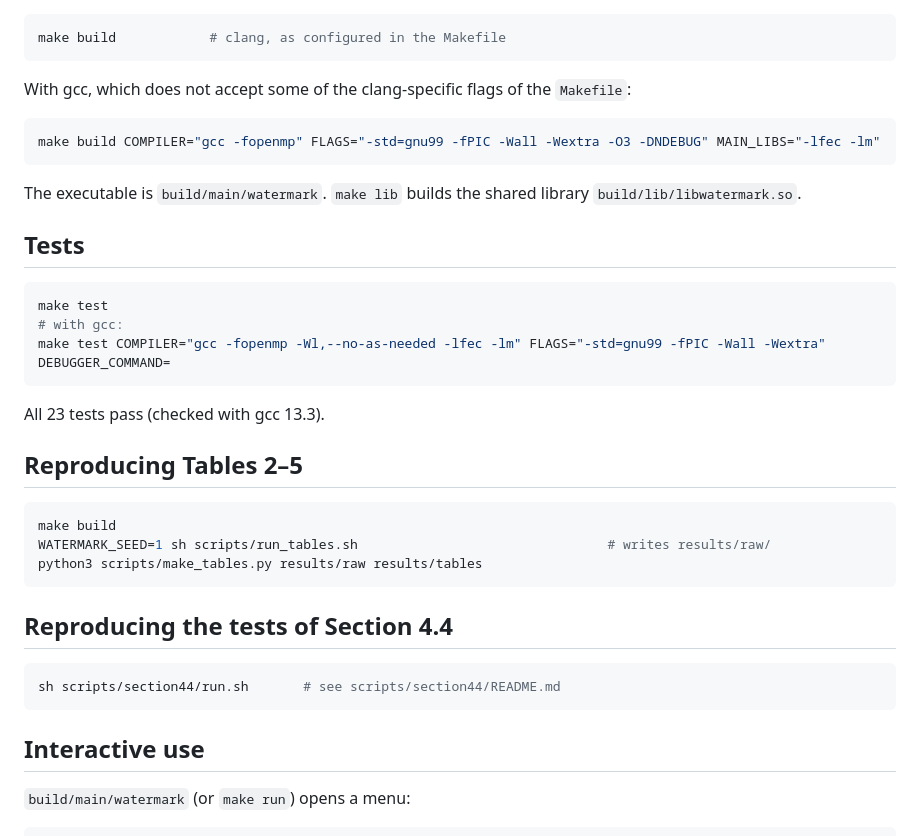
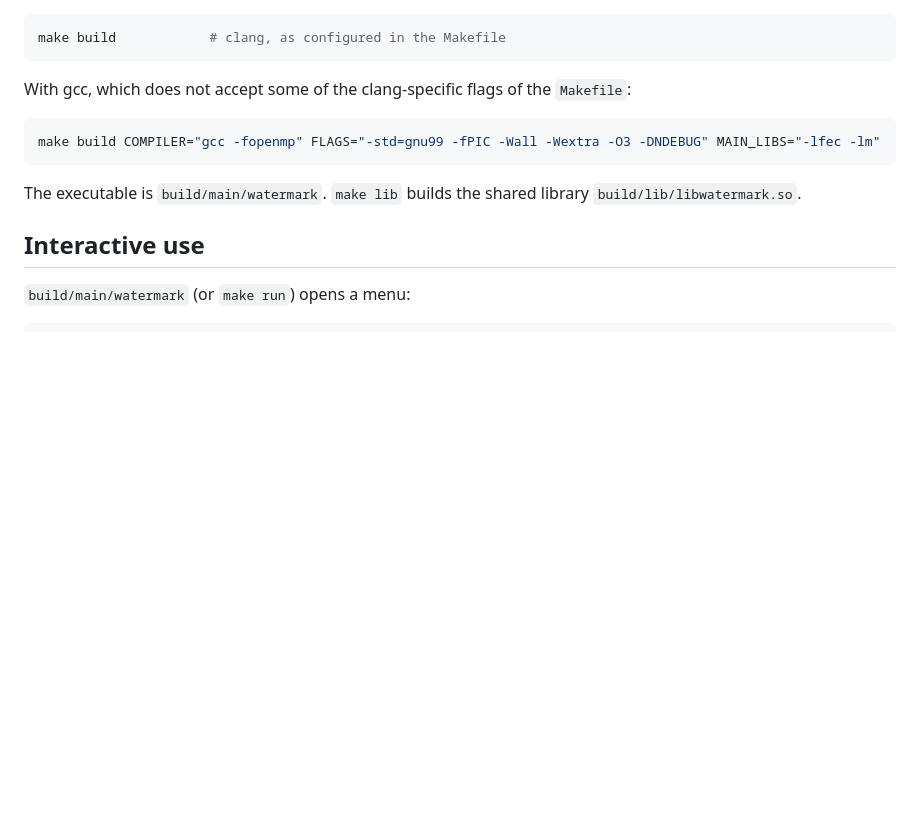
Before and after one commit to 4LNx8kACFi3vRrzNhvhHxc/graph-software-watermarking, a Markdown page: README.md, the part around the change. Drawn GitHub-style; blank space fills up the shorter version.

````diff
--- a/README.md
+++ b/README.md
@@ -50,30 +50,6 @@ make build COMPILER="gcc -fopenmp" FLAGS="-std=gnu99 -fPIC -Wall -Wextra -O3 -DN
 
 The executable is `build/main/watermark`. `make lib` builds the shared library `build/lib/libwatermark.so`.
 
-## Tests
-
-```sh
-make test
-# with gcc:
-make test COMPILER="gcc -fopenmp -Wl,--no-as-needed -lfec -lm" FLAGS="-std=gnu99 -fPIC -Wall -Wextra" DEBUGGER_COMMAND=
-```
-
-All 23 tests pass (checked with gcc 13.3).
-
-## Reproducing Tables 2–5
-
-```sh
-make build
-WATERMARK_SEED=1 sh scripts/run_tables.sh                                # writes results/raw/
-python3 scripts/make_tables.py results/raw results/tables
-```
-
-## Reproducing the tests of Section 4.4
-
-```sh
-sh scripts/section44/run.sh       # see scripts/section44/README.md
-```
-
 ## Interactive use
 
 `build/main/watermark` (or `make run`) opens a menu:
````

****************

### PROBLEM TO SOLVE
Across the entries above, find the lines with the string "scripts" and copy them.

### EXERCISE ANSWER
-WATERMARK_SEED=1 sh scripts/run_tables.sh                                # writes results/raw/
-python3 scripts/make_tables.py results/raw results/tables
-sh scripts/section44/run.sh       # see scripts/section44/README.md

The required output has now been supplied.